#### [Your task]
The answer should be one number: the count of lines in the listing below with "grandParent" in them.

++++++

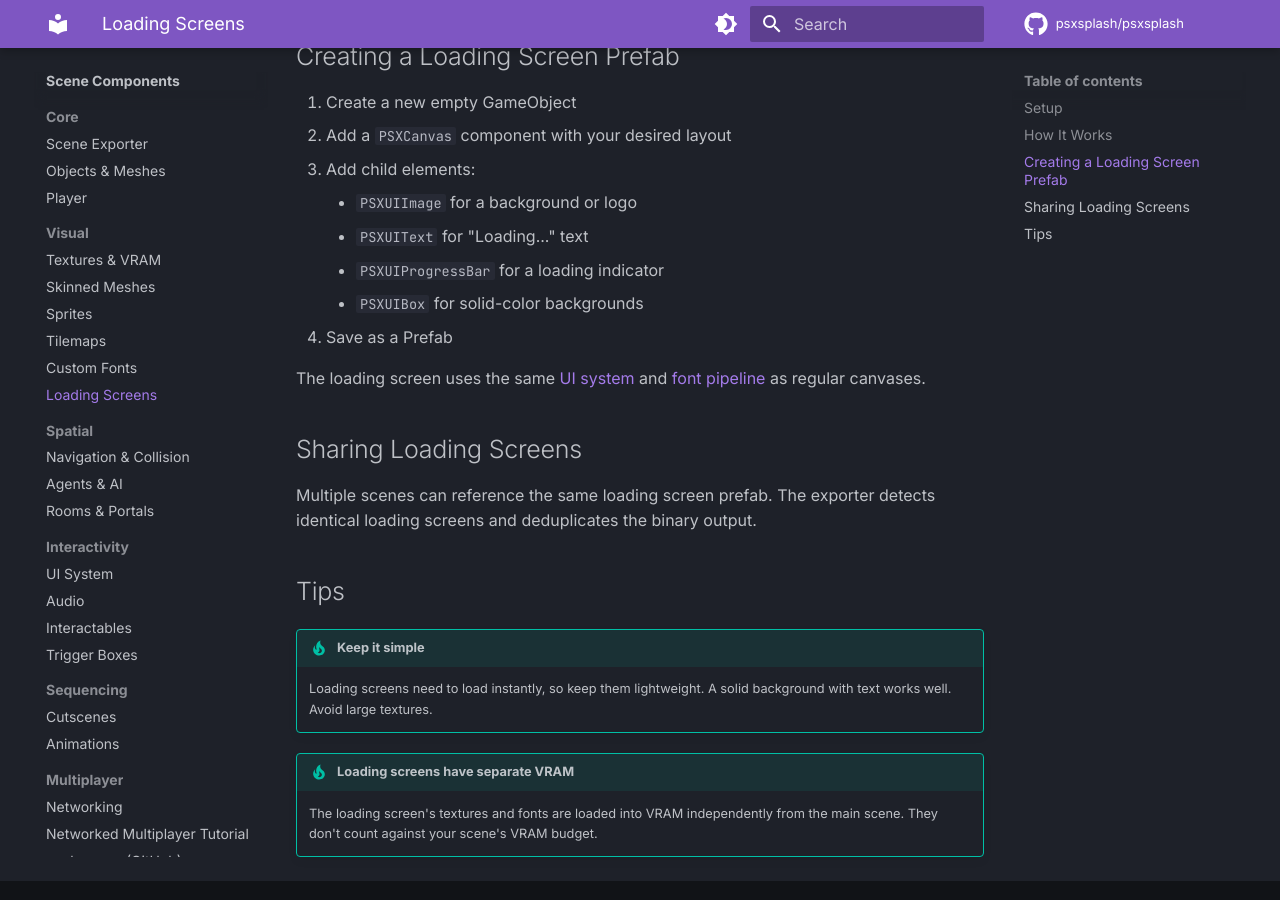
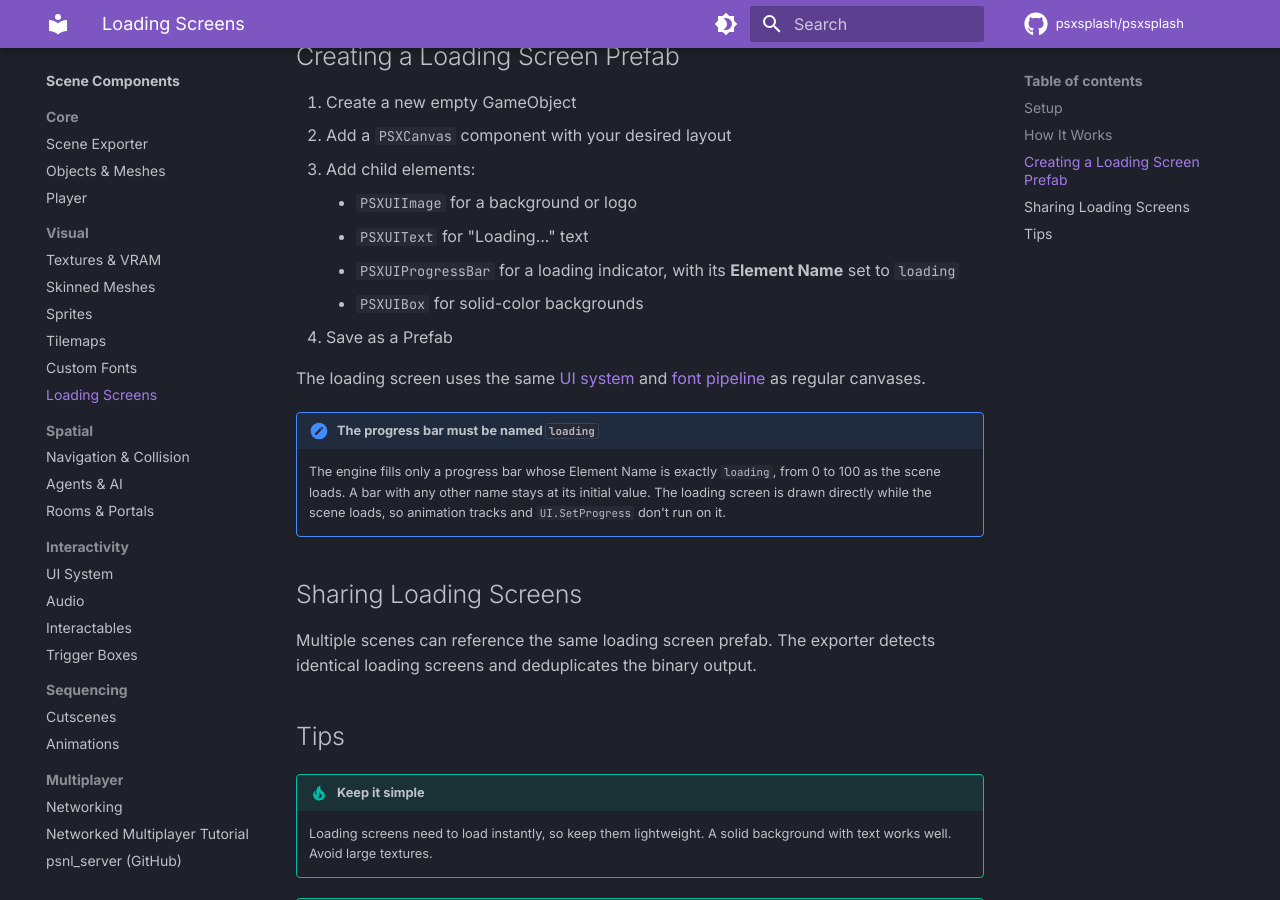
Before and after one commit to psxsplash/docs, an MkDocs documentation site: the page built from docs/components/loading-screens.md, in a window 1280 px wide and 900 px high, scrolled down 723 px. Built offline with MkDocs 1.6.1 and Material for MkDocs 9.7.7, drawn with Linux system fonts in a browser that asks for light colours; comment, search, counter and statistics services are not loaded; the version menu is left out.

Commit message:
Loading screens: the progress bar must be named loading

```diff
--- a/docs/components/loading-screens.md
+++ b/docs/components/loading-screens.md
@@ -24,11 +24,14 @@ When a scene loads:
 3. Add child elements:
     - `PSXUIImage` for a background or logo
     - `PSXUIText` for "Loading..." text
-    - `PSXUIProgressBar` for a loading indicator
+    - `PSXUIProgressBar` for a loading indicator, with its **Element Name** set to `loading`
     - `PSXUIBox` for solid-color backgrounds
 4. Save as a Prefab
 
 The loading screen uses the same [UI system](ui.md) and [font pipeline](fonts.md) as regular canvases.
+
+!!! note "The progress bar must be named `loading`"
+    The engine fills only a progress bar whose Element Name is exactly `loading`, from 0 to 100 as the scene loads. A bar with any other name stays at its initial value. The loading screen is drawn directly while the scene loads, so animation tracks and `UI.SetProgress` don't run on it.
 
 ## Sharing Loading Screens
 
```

++++++

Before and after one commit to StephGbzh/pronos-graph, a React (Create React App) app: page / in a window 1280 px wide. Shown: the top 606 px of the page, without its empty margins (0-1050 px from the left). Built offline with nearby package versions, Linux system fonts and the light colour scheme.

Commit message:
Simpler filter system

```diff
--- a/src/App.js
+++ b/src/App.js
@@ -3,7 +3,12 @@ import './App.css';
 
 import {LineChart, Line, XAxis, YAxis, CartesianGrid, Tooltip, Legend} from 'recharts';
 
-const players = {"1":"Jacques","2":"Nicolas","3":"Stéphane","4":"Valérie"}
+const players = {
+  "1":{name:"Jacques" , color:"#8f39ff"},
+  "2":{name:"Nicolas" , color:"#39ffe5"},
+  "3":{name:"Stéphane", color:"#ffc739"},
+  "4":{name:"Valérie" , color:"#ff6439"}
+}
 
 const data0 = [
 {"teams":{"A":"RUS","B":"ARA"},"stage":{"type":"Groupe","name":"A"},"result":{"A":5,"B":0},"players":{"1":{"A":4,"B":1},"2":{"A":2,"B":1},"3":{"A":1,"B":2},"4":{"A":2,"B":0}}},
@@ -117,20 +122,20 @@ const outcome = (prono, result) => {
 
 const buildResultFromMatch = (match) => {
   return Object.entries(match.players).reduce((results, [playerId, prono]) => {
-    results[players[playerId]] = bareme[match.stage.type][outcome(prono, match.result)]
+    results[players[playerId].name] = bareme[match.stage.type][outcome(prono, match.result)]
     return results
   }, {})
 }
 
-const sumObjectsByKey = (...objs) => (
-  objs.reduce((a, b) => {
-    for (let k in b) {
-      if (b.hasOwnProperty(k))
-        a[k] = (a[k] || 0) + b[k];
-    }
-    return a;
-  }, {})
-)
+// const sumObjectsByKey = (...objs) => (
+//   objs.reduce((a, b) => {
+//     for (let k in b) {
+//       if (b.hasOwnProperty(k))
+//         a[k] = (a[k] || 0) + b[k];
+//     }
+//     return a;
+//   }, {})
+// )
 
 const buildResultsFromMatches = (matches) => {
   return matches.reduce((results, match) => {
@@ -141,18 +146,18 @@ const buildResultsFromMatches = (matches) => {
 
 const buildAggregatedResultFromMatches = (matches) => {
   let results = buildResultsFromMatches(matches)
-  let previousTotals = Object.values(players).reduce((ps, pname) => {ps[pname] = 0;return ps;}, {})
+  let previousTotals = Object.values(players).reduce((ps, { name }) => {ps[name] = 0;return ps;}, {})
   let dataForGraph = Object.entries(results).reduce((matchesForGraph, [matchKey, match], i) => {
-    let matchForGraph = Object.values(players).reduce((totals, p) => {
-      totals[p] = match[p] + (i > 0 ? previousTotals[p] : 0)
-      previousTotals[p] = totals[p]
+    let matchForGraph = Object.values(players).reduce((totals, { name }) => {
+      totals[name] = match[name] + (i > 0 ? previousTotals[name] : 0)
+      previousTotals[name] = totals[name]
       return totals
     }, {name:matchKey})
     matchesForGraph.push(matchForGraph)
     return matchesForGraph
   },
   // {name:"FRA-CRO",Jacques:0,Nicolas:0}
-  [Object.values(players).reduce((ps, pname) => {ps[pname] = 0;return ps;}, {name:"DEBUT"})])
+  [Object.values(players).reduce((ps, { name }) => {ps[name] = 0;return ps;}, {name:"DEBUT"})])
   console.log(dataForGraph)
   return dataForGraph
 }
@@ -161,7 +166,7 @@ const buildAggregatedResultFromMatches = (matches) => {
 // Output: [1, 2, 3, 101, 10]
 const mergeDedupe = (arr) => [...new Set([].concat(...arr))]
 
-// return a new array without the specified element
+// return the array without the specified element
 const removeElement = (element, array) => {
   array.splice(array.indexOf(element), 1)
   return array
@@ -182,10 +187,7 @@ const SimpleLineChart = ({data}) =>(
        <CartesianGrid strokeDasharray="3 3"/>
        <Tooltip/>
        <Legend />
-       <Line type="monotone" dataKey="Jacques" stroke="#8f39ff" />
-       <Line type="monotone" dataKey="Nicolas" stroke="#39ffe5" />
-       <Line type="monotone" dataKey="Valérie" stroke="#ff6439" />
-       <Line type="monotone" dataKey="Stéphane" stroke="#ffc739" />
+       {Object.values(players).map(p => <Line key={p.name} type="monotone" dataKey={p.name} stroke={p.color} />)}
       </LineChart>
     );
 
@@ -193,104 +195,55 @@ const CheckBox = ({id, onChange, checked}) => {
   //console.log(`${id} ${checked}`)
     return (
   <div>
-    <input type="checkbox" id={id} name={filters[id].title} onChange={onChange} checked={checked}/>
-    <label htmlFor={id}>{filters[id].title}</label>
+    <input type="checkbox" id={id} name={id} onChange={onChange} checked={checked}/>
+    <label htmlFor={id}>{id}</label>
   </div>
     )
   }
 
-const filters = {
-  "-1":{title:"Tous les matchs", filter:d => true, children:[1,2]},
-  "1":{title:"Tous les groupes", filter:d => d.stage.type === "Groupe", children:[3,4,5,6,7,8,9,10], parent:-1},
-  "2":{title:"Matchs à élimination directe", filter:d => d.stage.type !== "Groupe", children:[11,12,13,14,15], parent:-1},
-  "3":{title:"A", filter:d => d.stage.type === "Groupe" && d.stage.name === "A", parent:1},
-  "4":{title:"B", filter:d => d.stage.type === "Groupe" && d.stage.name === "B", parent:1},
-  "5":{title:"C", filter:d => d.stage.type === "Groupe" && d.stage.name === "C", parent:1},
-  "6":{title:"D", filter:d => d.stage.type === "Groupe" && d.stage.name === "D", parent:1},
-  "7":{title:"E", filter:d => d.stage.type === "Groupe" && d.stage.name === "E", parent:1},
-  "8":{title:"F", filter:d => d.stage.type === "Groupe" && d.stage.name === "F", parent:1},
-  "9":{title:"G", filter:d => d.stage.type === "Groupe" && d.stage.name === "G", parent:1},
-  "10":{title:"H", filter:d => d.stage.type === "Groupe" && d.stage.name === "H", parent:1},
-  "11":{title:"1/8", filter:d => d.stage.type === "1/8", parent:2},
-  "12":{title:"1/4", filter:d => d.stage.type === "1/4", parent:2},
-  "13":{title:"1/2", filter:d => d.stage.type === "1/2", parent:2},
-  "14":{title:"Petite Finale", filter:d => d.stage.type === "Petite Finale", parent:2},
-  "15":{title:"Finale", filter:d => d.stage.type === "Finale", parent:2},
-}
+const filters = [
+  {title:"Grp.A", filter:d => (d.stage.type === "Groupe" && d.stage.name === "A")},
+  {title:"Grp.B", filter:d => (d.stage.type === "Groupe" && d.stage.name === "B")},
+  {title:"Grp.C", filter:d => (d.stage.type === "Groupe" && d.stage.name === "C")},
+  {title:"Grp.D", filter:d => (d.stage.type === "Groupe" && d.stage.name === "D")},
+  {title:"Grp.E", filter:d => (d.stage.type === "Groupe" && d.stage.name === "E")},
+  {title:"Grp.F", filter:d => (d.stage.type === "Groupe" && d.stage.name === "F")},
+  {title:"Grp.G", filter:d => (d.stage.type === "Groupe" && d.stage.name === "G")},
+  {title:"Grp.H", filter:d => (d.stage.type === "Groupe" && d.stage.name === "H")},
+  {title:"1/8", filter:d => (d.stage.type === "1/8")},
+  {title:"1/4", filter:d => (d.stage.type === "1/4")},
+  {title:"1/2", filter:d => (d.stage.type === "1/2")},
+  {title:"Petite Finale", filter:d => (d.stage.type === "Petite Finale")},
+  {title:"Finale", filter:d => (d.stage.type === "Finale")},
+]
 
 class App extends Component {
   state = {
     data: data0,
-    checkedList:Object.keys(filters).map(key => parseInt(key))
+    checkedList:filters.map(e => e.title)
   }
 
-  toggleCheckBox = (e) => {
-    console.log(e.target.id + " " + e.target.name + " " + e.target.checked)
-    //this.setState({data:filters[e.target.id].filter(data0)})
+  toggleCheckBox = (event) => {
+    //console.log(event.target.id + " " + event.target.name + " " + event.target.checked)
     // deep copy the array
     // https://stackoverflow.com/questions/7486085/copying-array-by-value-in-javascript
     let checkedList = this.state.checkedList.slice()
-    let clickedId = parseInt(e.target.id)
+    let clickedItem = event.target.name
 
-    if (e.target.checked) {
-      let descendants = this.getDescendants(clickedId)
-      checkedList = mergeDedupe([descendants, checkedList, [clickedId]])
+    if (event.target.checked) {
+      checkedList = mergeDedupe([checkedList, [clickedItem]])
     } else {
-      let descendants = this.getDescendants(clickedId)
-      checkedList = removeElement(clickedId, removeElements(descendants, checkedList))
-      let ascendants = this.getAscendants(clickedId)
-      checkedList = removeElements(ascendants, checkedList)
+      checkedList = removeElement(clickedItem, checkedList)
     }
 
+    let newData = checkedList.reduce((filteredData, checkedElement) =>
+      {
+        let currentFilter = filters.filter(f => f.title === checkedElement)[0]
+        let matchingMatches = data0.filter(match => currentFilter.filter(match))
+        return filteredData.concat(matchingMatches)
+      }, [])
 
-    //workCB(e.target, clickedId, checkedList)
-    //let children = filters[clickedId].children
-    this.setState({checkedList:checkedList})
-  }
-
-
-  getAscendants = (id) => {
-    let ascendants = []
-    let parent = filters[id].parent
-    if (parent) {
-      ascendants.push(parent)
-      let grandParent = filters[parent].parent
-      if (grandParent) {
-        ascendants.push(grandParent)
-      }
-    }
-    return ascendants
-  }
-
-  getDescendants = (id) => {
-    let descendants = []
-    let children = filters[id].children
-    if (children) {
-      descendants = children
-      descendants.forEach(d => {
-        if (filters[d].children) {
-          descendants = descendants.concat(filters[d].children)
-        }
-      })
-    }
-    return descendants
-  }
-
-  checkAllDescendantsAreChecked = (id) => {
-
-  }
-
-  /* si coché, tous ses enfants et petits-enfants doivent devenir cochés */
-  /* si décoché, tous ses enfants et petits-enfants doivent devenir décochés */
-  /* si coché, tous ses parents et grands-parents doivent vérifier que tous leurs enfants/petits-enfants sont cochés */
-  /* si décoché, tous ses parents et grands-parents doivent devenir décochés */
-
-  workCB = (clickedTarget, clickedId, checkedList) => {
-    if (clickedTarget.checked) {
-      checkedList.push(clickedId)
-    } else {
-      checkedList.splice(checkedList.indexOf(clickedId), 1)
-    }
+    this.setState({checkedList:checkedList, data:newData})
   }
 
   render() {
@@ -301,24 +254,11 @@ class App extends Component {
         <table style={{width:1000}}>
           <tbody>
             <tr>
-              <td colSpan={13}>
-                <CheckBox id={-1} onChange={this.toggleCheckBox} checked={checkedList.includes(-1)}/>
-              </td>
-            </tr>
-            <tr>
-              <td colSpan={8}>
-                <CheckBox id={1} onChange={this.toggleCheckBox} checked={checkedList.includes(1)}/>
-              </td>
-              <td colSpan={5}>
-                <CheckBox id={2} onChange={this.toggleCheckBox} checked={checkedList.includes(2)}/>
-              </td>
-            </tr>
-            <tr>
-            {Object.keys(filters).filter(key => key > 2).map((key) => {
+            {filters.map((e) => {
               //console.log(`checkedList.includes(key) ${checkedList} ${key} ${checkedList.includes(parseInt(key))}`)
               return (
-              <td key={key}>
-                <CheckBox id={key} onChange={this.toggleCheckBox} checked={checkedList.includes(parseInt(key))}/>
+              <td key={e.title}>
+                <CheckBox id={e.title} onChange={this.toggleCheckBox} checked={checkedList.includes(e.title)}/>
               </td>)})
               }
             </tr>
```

++++++

#### [Response area]
3